In 1963, a group of graphic designers and students led by Ken Garland got together to write First Things First, a design manifesto. The message was directed at advertising companies but struck a chord with society at large: why are we using the skill and imagination of some of our brightest minds solely for selling stuff? They called for more meaningful work in the design industry: more educational materials, public signage, and graphics for documentary film and television. 

In 2000, a group of designers refreshed the manifesto with today’s priorities:

The profession’s time and energy is used up manufacturing demand for things that are inessential at best.

Many of us have grown increasingly uncomfortable with this view of design. Designers who devote their efforts primarily to advertising, marketing and brand development are supporting, and implicitly endorsing, a mental environment so saturated with commercial messages that it is changing the very way citizen-consumers speak, think, feel, respond and interact…

There are pursuits more worthy of our problem-solving skills. Unprecedented environmental, social and cultural crises demand our attention…

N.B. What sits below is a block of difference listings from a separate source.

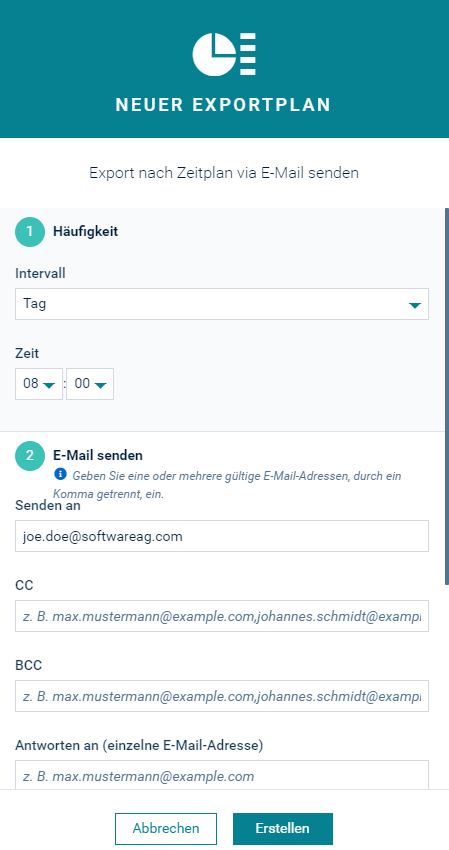
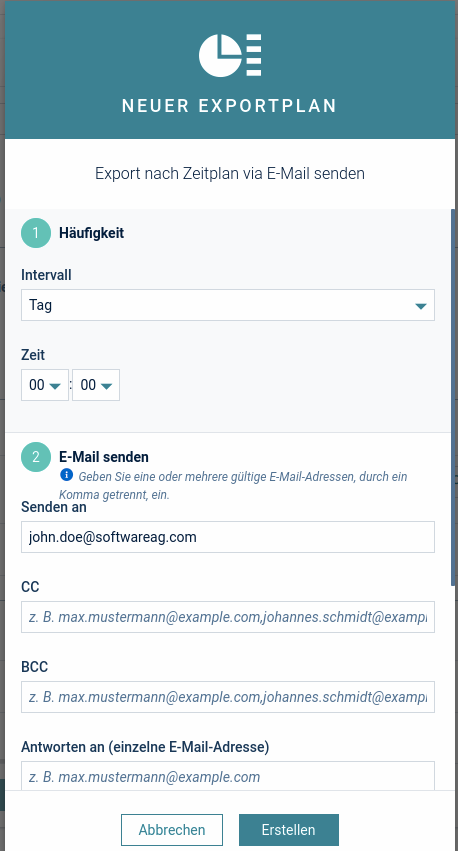
MTM-53256 * updated screenshots * removed not existing screenshots from documentation text

Changed region(s): [[0.0, 0.0, 1.0, 1.0], [0.2494, 0.9482, 0.7483, 1.0]]

diff --git a/content/benutzerhandbuch/cockpit-de-bundle/exports.md b/content/benutzerhandbuch/cockpit-de-bundle/exports.md
@@ -65,8 +65,6 @@ Neben dem Filtern nach bestimmten Objekten oder Zeiträumen können Daten nach b
 
 Aktivieren bzw. deaktivieren Sie diese Felder mit dem Umschalter.
 
-![Filter fields](/images/benutzerhandbuch/cockpit/cockpit-export-fields.png)
-
 {{< c8y-admon-info >}}
 Der Zeitintervall-Filter gilt nur für Alarme, Ereignisse und Messwerte, nicht jedoch für Objekte. Wenn ausgewählt, erscheinen Objekte im Export, unabhängig von einem ggf. festgelegten Zeitintervall.
 {{< /c8y-admon-info >}}
@@ -82,8 +80,6 @@ Dokumente, bei denen keinerlei Werte für die ausgewählten Felder definiert sin
 Klicken Sie auf **Hinzufügen**, um ein leeres Feld hinzuzufügen. Klicken Sie auf **Spalte** oder **Pfad**, um eine Spalte und einen Pfad einzugeben. Wenn Sie beispielsweise das Feld **Alarme** aktivieren, können Sie etwa "Schweregrad" als Spalte und "severity" als Pfad eingeben, um Daten zu Alarm-Schweregraden zu erhalten.
 
 Klicken Sie auf **Vordefiniertes Attribut hinzufügen**, um ein vordefiniertes Attribut hinzuzufügen. Markieren Sie die gewünschten Attribute in der angezeigten Liste und klicken Sie auf **Auswählen**. Verwenden Sie das Suchfeld, um die Liste nach bestimmten Eigenschaften zu filtern.
-
-![Select properties](/images/benutzerhandbuch/cockpit/cockpit-export-properties.png)
 
 Wenn Sie mindestens ein Feld haben, dass als eigenes Attribut definiert wurde und nicht aus der Liste der vordefinierten Attribute stammt, dann muss für ein Objekt mindestens dieses Attribut gesetzt sein, damit die entsprechenden Werte im Export erscheinen.
 
@@ -102,8 +98,6 @@ Aus Datenpunkten hinzugefügte JsonPath-Ausdrücke werden in Klammerschreibweise
 #### So planen Sie einen Export
 
 Um einen Export in eine CSV- oder XLSX-Datei für einen bestimmten Zeitpunkt zu planen, öffnen Sie den entsprechenden Export und klicken Sie auf **Zeitplan hinzufügen**.
-
-![Export details](/images/benutzerhandbuch/cockpit/cockpit-export-add-schedule.png)
 
 Geben Sie im nächsten Dialog die folgenden Informationen ein, um den geplanten Export per E-Mail zu erhalten.
 
@@ -138,15 +132,11 @@ Klicken Sie auf **Erstellen**, um den neuen Exportplan zu erstellen.
 
 Der Exportplan wird zu den Exportdetails hinzugefügt.
 
-![Scheduled exports list](/images/benutzerhandbuch/cockpit/cockpit-export-schedule-list.png)
-
 ##### Migration geplanter Exports
 
 In der Version 10.6.2 wurde ein neuer Report Agent implementiert, um geplante Berichte in [Apama Streaming Analytics](/apama/overview-analytics/) zuzulassen. Die Exportplan-Funktionalität auf Grundlage von Smart Rules wurde eingestellt.
 
 Beim Öffnen eines Berichts werden alle auf Smart Rules basierenden geplanten Exports automatisch zu dem neuen Report Agent migriert und der Benutzer wird per Nachricht über den Vorgang informiert.
-
-![Export schedule migration message2](/images/benutzerhandbuch/cockpit/cockpit-export-migrate2.png)
 
 {{< c8y-admon-important title="Wichtig">}}
 Sie müssen jeden einzelnen Bericht manuell öffnen, um die im Bericht enthaltenen Exportpläne zu migrieren.

diff --git a/content/users-guide/cockpit-bundle/exports.md b/content/users-guide/cockpit-bundle/exports.md
@@ -71,10 +71,8 @@ Apart from object- and time-specific filtering you may filter data for specific 
 
 Use the toggle to enable/disable a field.
 
-![Filter fields](/images/users-guide/cockpit/cockpit-export-fields.png)
-
 {{< c8y-admon-info >}}
-The time range filter only applies to alarms, events and measurements but not to managed objects. If selected, managed objects will appear in the export, regardless of any specified time range.
+The time range filter available on the only applies to alarms, events and measurements but not to managed objects. If selected, managed objects will appear in the export, regardless of any specified time range.
 {{< /c8y-admon-info >}}
 
 When a field is enabled, predefined or empty properties can be added.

Their message still hits home today, and is something we keep near to our hearts, heads, and hands at Stoëmp. We’re not perfect, and we love buying thoughtful, beautiful, functional products just as much as the next person. However we do seek to be as ecological, sustainable, and user-centered as possible in our approach, whether we’re working on branding for a new product packaging or leading the creative strategy for a new community center.

One of the most obvious ways design can have an impact in sustainable advertising is through printed matter. Olivier, our production manager, is there to advise clients on paper and format decisions in order to ensure that the production process generates as little waste as possible. 

This was the case with our client,, which is the Brussels Agency for Business Support. They work to help make Brussels an attractive place to start and grow your business. We called on the research of Sylvain Boyer, a French graphic designer who introduced the concept of ‘eco-branding’ in the 2010s. One of the conclusions of their research was that if McDonald’s simply used their logo in outline format, they could reduce their ink consumption by 34% – reducing their annual printing bill by ⅓ as well!

Encouraged by these findings, we designed a new logo completely in outline format, and two graphic systems for The new outline logo would be printed millions of times per year, saving tens of thousands of euros in printing costs. One graphic system, which would be used more for recurring communication (and thus having the most output) was based on white background designs and less image-focused. The second system was more for highly visible ‘recognition’ campaigns, which incorporate darker colors and large images. By having 2 graphic systems, our clients can be highly flexible and meet their sustainability initiatives simultaneously.